Task brief: Search the entries below for the string "const" and copy the lines that hold it.

Records for processing section start

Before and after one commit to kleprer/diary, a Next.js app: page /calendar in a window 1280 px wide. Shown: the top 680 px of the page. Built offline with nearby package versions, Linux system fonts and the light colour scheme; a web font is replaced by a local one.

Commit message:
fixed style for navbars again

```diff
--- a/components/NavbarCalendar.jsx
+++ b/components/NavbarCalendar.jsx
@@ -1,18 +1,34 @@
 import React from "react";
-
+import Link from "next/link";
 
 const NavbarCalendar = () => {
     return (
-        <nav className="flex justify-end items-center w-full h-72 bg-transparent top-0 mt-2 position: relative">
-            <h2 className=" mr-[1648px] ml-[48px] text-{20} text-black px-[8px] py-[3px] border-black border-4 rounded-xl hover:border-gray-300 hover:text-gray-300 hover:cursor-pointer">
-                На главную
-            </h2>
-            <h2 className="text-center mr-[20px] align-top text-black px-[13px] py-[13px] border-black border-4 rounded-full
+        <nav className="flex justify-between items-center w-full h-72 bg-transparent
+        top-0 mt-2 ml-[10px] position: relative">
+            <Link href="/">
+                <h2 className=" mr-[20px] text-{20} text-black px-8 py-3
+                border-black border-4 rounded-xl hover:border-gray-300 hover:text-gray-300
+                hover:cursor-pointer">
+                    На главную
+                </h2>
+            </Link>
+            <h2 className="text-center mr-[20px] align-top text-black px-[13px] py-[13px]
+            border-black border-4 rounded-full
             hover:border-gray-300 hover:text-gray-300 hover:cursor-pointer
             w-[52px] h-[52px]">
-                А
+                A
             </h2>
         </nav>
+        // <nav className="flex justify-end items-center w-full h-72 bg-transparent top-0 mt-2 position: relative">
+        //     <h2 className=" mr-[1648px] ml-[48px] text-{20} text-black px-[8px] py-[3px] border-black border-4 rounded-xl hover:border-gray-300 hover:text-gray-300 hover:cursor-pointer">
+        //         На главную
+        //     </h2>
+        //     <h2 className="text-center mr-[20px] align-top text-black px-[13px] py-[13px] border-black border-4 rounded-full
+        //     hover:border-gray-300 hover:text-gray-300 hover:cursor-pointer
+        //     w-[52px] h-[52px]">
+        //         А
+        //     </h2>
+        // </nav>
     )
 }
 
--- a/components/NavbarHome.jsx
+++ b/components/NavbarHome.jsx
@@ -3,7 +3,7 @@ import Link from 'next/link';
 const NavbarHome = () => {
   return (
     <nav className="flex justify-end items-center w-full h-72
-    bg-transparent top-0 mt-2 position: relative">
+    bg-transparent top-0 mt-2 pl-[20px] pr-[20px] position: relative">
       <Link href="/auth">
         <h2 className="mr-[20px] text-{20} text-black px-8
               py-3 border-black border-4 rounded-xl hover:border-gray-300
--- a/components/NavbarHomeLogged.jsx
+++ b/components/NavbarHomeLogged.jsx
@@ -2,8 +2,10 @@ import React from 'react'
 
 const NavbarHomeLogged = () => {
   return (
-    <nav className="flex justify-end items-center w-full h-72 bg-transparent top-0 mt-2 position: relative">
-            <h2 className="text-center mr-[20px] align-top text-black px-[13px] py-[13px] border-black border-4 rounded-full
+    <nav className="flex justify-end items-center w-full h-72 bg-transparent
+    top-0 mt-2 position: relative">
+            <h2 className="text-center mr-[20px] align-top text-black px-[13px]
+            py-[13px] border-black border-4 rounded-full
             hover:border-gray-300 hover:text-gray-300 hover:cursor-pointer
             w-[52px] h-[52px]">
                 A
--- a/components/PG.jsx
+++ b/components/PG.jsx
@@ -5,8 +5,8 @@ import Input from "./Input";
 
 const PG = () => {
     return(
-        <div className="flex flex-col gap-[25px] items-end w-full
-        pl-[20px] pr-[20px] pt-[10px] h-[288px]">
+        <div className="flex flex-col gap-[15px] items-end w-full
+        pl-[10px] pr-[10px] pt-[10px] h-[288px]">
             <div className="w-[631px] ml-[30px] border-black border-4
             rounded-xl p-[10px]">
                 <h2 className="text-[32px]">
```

Records for processing section end
Records for processing section start

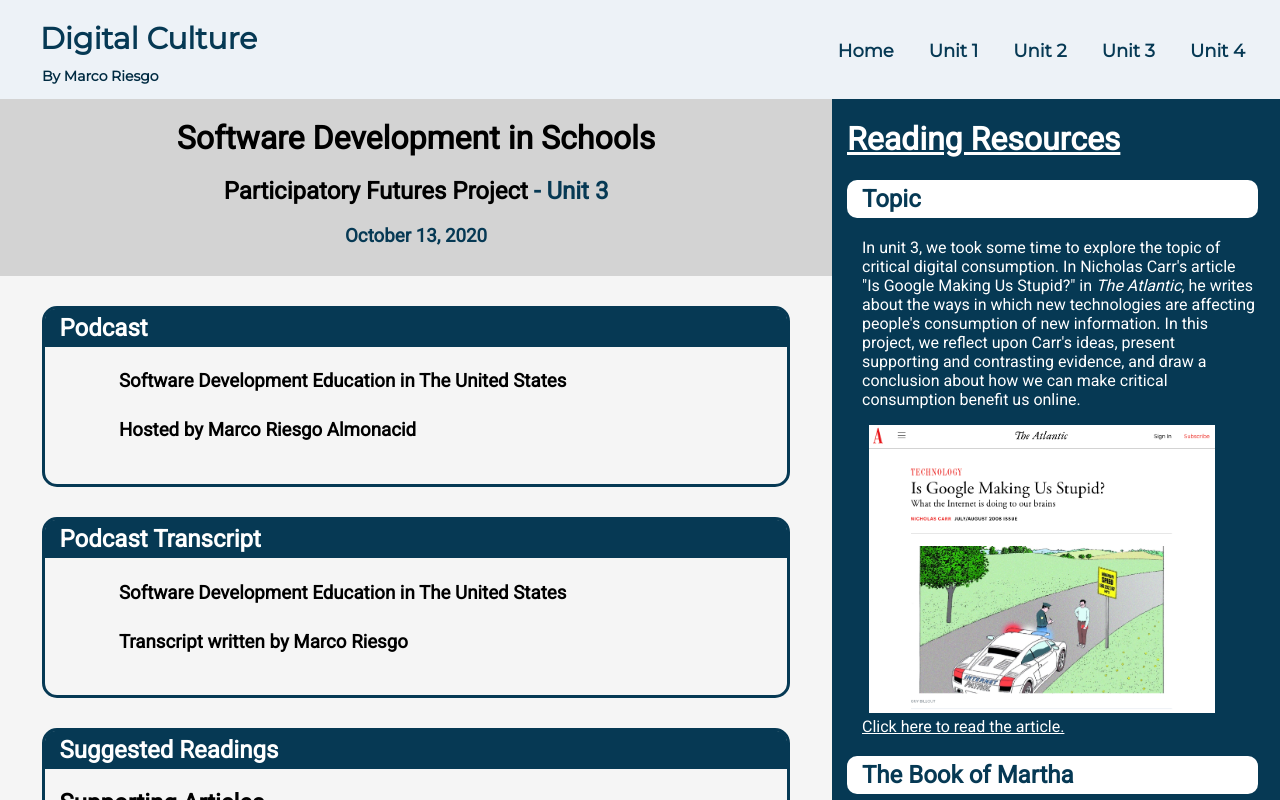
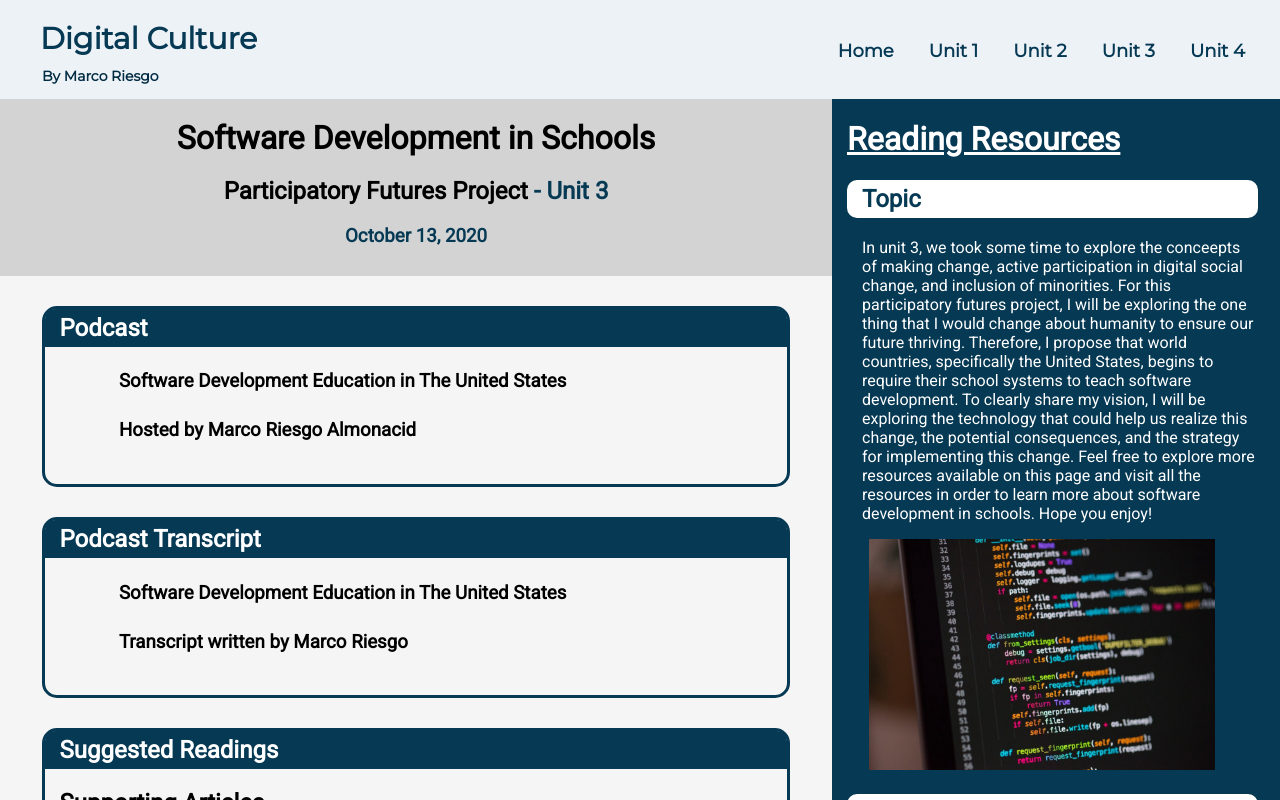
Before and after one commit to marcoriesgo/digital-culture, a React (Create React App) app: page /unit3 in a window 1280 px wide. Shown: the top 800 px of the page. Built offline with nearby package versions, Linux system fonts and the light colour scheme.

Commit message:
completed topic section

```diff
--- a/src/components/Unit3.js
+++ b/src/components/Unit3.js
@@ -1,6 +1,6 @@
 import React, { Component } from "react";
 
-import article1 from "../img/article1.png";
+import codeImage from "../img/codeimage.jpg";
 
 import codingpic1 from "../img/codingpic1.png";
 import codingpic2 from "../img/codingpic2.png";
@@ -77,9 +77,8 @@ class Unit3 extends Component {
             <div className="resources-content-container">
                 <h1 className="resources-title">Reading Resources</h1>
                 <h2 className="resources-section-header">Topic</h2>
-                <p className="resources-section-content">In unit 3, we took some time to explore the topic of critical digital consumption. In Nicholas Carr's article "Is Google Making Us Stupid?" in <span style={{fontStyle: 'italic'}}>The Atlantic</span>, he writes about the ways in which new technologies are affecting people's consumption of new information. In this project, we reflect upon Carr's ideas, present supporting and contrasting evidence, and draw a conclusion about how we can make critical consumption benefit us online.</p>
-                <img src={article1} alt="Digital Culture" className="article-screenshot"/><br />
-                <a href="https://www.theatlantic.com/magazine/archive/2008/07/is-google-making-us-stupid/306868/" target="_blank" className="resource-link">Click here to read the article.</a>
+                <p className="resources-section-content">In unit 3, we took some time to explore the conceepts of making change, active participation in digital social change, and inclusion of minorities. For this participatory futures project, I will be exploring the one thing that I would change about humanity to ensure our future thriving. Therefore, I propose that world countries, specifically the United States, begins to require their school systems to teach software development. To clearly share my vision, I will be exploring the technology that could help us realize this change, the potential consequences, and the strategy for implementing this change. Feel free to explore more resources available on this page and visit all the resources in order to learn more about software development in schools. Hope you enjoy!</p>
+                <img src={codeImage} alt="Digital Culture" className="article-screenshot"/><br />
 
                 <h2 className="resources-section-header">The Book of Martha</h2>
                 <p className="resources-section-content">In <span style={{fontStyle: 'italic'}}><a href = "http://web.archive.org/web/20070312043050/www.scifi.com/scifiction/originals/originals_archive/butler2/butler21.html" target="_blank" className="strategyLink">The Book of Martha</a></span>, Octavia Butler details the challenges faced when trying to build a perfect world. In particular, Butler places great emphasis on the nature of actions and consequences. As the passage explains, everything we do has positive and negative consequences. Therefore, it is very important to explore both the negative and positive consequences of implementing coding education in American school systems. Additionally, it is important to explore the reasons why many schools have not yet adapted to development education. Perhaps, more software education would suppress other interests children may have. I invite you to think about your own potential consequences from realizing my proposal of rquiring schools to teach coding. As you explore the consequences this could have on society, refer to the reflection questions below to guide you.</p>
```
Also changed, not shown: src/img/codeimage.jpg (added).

Records for processing section end

Solution:
 const NavbarCalendar = () => {
 const NavbarHome = () => {
 const NavbarHomeLogged = () => {
 const PG = () => {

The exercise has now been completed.